Work instruction —
In the data below, find the line with "An editor plug-in" and output it along with every later line, exactly, but not the pictures.

------ Record set

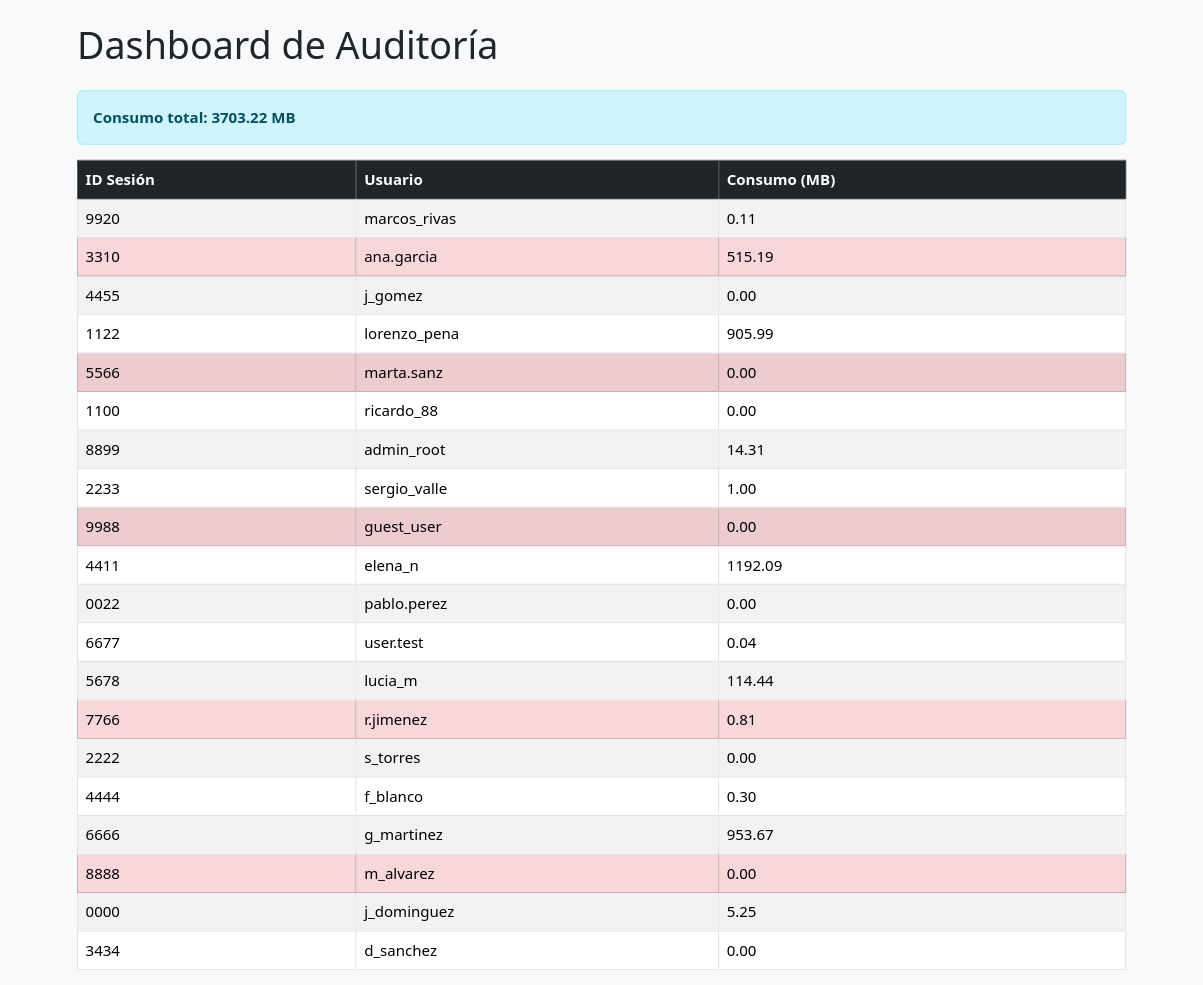
Repository: osoriomrs/DWEC
Page: EJER_16/Ejercicio1/index.html
An editor plug-in stored every save of this project. The page is shown before and after the next save, followed by the edit.
The browser window is 1280 px wide. The pictures show the whole page, at 94% of full size.

Above is the page before, as saved 2026-01-14 10:12:09.

After the next save:
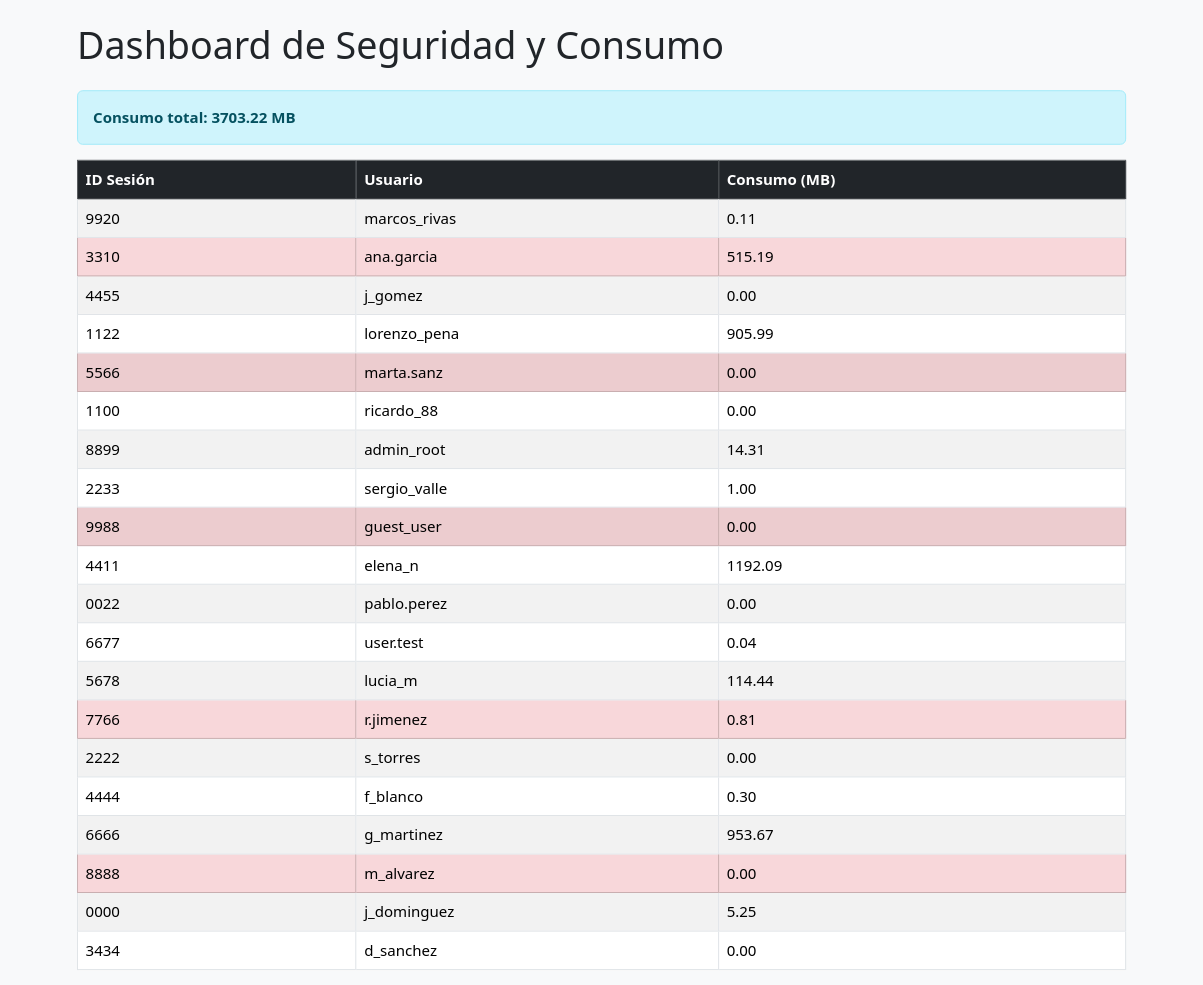
Saved 51 s later.
--- a/EJER_16/Ejercicio1/index.html
+++ b/EJER_16/Ejercicio1/index.html
@@ -8,7 +8,7 @@
 <body class="bg-light">
 
 <div class="container mt-4">
-  <h1 class="mb-4">Dashboard de Auditoría</h1>
+  <h1 class="mb-4">Dashboard de Seguridad y Consumo</h1>
 
   <div id="total" class="alert alert-info fw-bold"></div>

------------

Result —
An editor plug-in stored every save of this project. The page is shown before and after the next save, followed by the edit.
The browser window is 1280 px wide. The pictures show the whole page, at 94% of full size.

Above is the page before, as saved 2026-01-14 10:12:09.

After the next save:
Saved 51 s later.
--- a/EJER_16/Ejercicio1/index.html
+++ b/EJER_16/Ejercicio1/index.html
@@ -8,7 +8,7 @@
 <body class="bg-light">
 
 <div class="container mt-4">
-  <h1 class="mb-4">Dashboard de Auditoría</h1>
+  <h1 class="mb-4">Dashboard de Seguridad y Consumo</h1>
 
   <div id="total" class="alert alert-info fw-bold"></div>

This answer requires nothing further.